The group Theoretical Computer Science (TCS) focuses on the development, analysis and teaching of efficient algorithms and data structures. In the light of the ever-increasing speed of computer processors and size of computer memories, one might be tempted to conclude that the number of CPU cycles and memory words needed for a particular computation would fade into irrelevance, but in fact the opposite turns out to be true. Data gathering is usually easier than data processing, and recent technical advances in computer science and other scientific fields have made it feasible to collect data sets of sizes that were hard to imagine just a few years ago. The data can be, e.g., of a geographical, meteorological or biological nature, deal with internet-related phenomena or result from observations of outer space. The desire to make as much sense as possible of these enormous amounts of information poses daunting challenges and calls for ever more sophisticated algorithmic techniques.
Graph theory furnishes a universal language in which much of the research of the TCS group can be phrased. Real-world objects that are routinely modeled through graphs include electrical circuits, traffic networks and the internet. Recent and ongoing research by the TCS group is concerned with

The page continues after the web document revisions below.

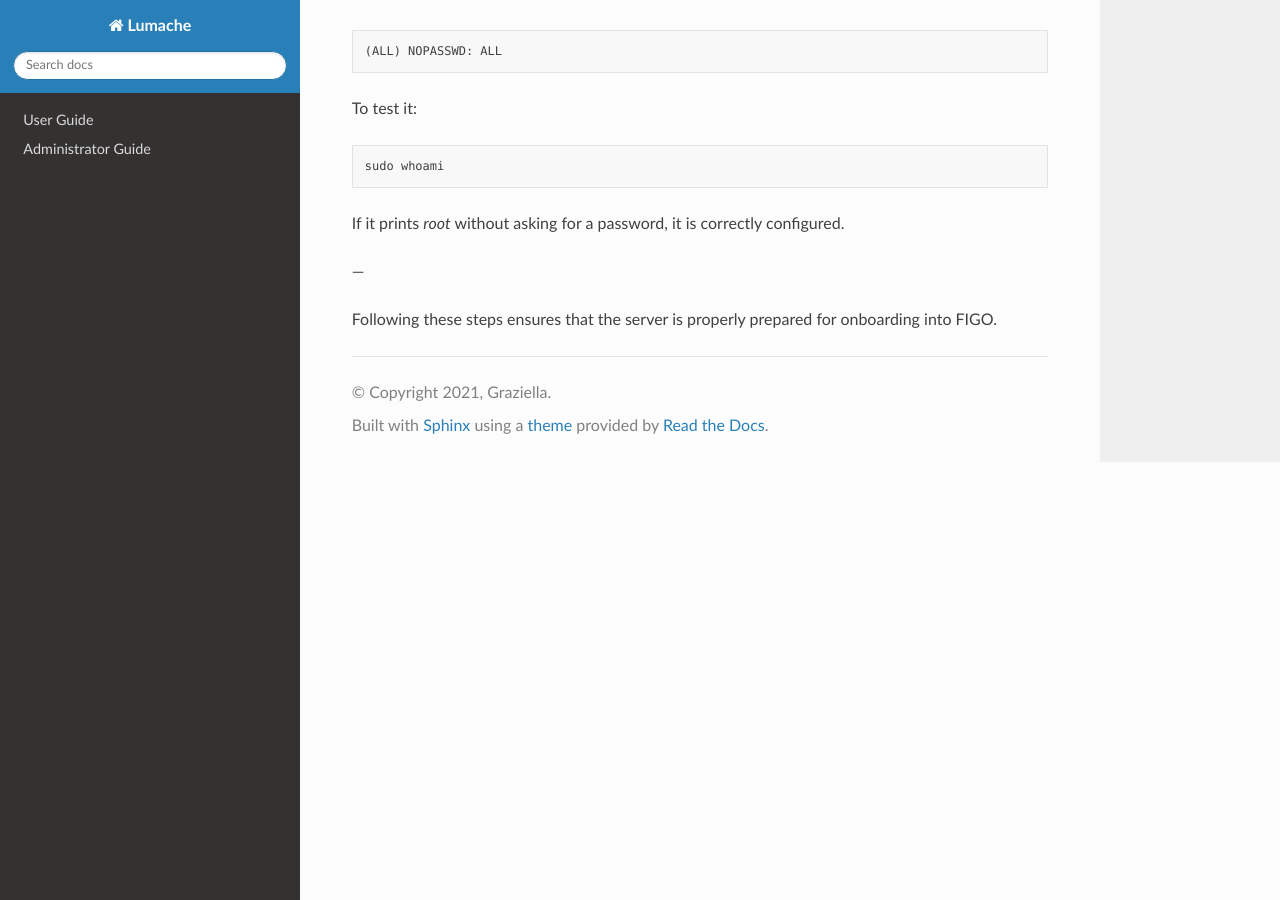
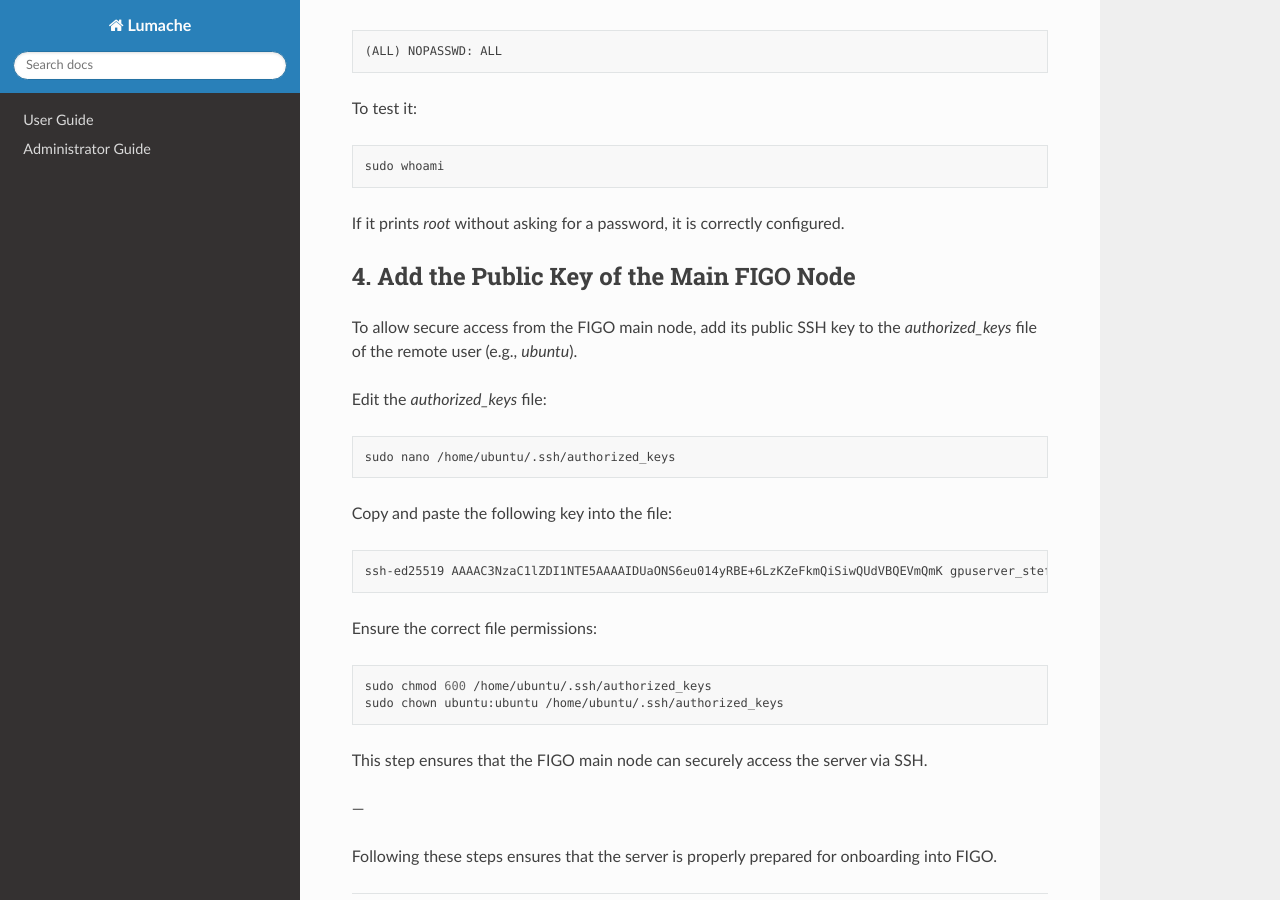
Before and after one commit to netgroup/figo-testbed, a Sphinx documentation site: the page built from docs/source/preparation_for_onboarding.rst, in a window 1280 px wide and 900 px high, scrolled down 1639 px. Built offline with Sphinx 7.4.7 and the Read the Docs theme 3.1.0, drawn with Linux system fonts in a browser that asks for light colours.

Commit message:
Update preparation_for_onboarding.rst

```diff
--- a/docs/source/preparation_for_onboarding.rst
+++ b/docs/source/preparation_for_onboarding.rst
@@ -86,6 +86,31 @@ To test it:
 
 If it prints `root` without asking for a password, it is correctly configured.
 
+4. **Add the Public Key of the Main FIGO Node**
+------------------------------------------------
+To allow secure access from the FIGO main node, add its public SSH key to the `authorized_keys` file of the remote user (e.g., `ubuntu`).
+
+Edit the `authorized_keys` file:
+
+.. code-block:: bash
+
+    sudo nano /home/ubuntu/.ssh/authorized_keys
+
+Copy and paste the following key into the file:
+
+.. code-block:: none
+
+    ssh-ed25519 AAAAC3NzaC1lZDI1NTE5AAAAIDUaONS6eu014yRBE+6LzKZeFkmQiSiwQUdVBQEVmQmK gpuserver_stefano.salsano@uniroma2.it
+
+Ensure the correct file permissions:
+
+.. code-block:: bash
+
+    sudo chmod 600 /home/ubuntu/.ssh/authorized_keys
+    sudo chown ubuntu:ubuntu /home/ubuntu/.ssh/authorized_keys
+
+This step ensures that the FIGO main node can securely access the server via SSH.
+
 ---
 
 Following these steps ensures that the server is properly prepared for onboarding into FIGO.
```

- the discovery of disjoint paths between specified vertices in a graph,
- the efficient computation of parameters of embeddings of a graph in the plane,

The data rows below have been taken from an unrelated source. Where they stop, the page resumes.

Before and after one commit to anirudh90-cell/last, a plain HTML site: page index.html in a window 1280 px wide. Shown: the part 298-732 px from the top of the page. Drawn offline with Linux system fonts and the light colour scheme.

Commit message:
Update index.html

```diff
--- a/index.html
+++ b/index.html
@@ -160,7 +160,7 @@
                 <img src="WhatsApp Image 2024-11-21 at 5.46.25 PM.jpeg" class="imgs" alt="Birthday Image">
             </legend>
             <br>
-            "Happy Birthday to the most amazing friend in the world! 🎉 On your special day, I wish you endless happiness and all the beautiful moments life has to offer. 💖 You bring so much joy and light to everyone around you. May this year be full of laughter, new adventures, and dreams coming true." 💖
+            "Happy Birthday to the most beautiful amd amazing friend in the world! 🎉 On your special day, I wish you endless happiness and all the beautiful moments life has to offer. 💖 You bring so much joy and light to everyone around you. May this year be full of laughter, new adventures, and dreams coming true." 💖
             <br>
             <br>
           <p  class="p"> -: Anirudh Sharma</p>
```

- the labeling of points in a map according to certain rules, e.g., so that labels do not overlap and
- the dynamic maintenance of a list of items so that an initially unknown sequence of accesses to the list items can be processed almost as fast as with full prior knowledge.
In teaching, the TCS group is frequently responsible for the undergraduate courses Informatik III (introduction to algorithms and data structures) and Einführung in die theoretische Informatik (introduction to formal languages). It teaches both theoretical and hands-on graduate courses in areas such as
- graph algorithms
- data structures
- network flow
- approximation algorithms
- complexity theory
- computational geometry
- online algorithms.
The TCS group meets at irregular intervals to discuss technical topics of shared interest. A meeting is usually sparked off by an informal presentation by a member of the TCS group, a student associated with the group or an outside guest and ends with an open brain-storming.